Task to complete
Wherever "models" turns up in the entries, copy out the line that holds it.

Listed entries

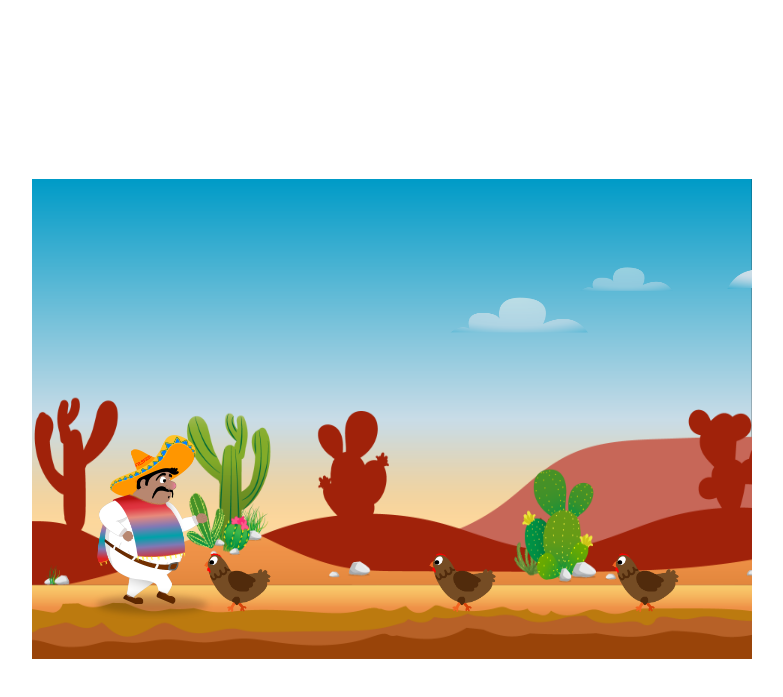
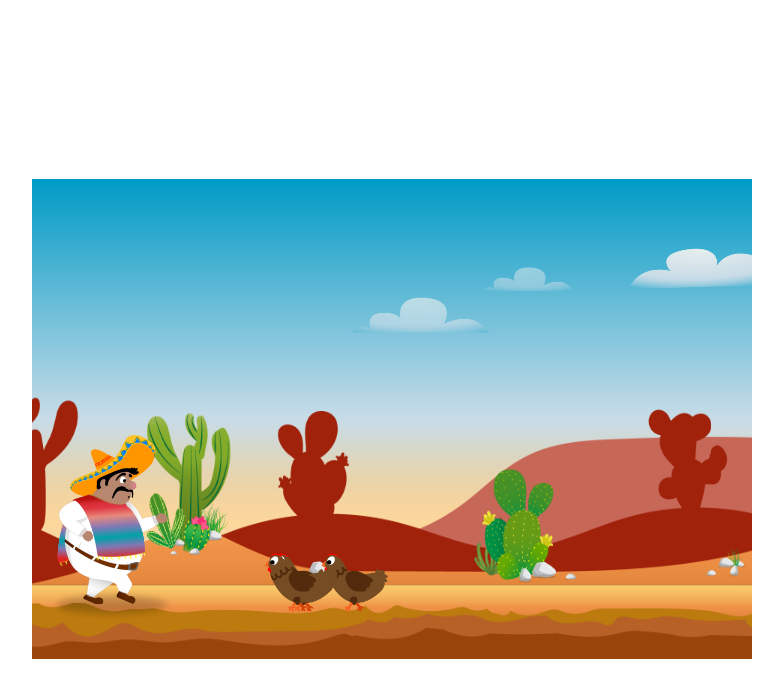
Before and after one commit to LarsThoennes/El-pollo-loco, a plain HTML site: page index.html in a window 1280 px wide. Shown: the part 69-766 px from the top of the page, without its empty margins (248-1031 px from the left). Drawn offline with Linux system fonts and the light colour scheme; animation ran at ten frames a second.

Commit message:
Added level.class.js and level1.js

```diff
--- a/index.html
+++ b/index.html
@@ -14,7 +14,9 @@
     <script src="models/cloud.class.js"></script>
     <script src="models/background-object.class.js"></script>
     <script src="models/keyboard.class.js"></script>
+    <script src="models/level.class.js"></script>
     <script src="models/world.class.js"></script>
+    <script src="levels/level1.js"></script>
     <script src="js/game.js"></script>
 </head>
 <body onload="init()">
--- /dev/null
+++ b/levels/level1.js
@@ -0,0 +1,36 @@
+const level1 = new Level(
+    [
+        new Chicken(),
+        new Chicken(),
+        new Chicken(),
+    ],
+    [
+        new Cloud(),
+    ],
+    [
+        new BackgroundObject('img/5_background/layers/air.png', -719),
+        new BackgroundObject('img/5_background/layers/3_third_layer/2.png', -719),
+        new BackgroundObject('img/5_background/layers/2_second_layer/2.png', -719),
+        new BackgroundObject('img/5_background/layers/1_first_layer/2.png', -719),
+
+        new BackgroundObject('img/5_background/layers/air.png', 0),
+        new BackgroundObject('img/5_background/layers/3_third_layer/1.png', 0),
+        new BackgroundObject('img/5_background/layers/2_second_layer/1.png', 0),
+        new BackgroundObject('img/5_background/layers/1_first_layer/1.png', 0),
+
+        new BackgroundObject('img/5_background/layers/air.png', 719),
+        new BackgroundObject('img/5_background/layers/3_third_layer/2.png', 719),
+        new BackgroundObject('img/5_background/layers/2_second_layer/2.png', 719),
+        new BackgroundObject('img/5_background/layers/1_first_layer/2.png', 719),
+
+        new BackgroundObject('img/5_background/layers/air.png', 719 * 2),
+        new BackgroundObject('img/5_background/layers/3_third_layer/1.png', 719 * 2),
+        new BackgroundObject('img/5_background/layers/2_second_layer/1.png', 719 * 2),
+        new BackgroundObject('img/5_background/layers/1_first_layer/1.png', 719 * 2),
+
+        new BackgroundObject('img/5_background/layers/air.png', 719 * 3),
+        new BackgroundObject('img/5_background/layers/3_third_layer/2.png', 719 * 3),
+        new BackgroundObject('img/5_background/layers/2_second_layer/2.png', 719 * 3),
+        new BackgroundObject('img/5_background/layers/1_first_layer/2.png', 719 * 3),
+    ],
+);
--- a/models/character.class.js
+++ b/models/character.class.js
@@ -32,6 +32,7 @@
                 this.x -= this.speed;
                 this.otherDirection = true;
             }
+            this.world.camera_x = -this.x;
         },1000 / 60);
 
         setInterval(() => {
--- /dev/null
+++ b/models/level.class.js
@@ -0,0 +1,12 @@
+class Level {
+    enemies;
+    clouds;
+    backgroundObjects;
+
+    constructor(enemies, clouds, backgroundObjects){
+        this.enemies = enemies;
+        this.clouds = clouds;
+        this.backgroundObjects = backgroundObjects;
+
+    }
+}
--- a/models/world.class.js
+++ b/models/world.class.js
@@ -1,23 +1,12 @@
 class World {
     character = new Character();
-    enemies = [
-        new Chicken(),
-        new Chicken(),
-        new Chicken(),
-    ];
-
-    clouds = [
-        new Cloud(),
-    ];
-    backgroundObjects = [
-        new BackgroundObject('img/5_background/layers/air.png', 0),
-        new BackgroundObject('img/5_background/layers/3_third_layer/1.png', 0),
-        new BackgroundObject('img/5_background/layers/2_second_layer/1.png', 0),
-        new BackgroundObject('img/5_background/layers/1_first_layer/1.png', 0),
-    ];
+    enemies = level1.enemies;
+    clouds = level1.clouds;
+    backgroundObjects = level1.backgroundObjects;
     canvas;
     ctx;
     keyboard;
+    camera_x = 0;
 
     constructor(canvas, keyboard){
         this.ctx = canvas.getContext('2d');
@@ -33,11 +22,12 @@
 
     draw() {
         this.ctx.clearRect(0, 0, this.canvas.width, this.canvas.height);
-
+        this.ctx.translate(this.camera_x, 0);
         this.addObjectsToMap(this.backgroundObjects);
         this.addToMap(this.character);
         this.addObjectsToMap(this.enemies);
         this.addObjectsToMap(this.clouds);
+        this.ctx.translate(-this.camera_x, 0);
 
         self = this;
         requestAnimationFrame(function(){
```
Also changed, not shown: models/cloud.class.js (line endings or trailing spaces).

---

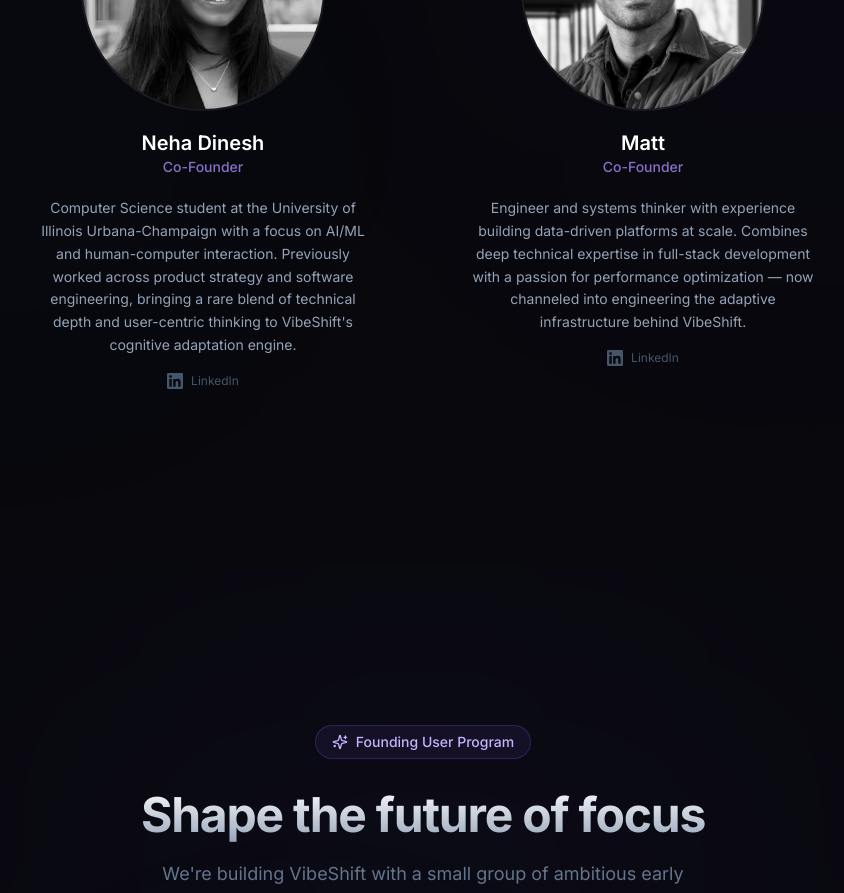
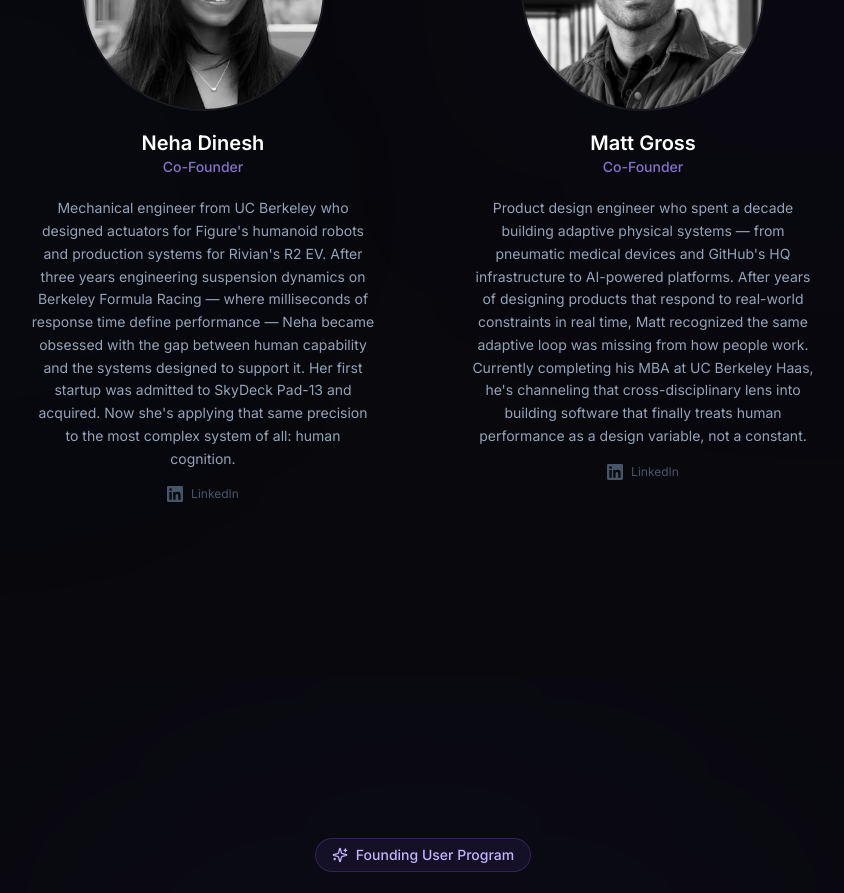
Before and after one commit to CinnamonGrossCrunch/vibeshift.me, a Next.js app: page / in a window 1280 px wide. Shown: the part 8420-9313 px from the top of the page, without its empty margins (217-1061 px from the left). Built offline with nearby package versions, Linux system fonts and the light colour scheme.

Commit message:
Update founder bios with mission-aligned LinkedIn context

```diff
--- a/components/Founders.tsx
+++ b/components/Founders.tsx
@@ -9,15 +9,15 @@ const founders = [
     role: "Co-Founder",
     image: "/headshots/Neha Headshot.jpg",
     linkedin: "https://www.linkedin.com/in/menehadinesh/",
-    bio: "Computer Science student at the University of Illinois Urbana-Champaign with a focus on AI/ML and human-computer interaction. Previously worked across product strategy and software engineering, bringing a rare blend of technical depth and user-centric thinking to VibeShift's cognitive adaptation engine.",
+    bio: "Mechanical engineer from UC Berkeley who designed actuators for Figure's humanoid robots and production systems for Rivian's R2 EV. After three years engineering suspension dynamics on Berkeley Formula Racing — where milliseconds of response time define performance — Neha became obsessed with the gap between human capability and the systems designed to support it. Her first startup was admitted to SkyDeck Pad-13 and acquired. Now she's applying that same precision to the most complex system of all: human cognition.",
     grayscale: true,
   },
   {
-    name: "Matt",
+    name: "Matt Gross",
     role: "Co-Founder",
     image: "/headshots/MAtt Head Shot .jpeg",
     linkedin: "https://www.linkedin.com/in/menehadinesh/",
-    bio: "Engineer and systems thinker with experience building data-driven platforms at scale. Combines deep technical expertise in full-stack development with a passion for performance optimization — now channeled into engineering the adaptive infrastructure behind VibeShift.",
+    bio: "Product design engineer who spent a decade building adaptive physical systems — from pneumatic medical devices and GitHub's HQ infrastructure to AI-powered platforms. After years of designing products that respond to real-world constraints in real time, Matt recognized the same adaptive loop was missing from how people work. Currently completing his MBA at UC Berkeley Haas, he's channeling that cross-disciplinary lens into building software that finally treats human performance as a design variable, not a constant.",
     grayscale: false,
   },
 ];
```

Problem solution
     <script src="models/cloud.class.js"></script>
     <script src="models/background-object.class.js"></script>
     <script src="models/keyboard.class.js"></script>
+    <script src="models/level.class.js"></script>
     <script src="models/world.class.js"></script>
--- a/models/character.class.js
+++ b/models/character.class.js
+++ b/models/level.class.js
--- a/models/world.class.js
+++ b/models/world.class.js
Also changed, not shown: models/cloud.class.js (line endings or trailing spaces).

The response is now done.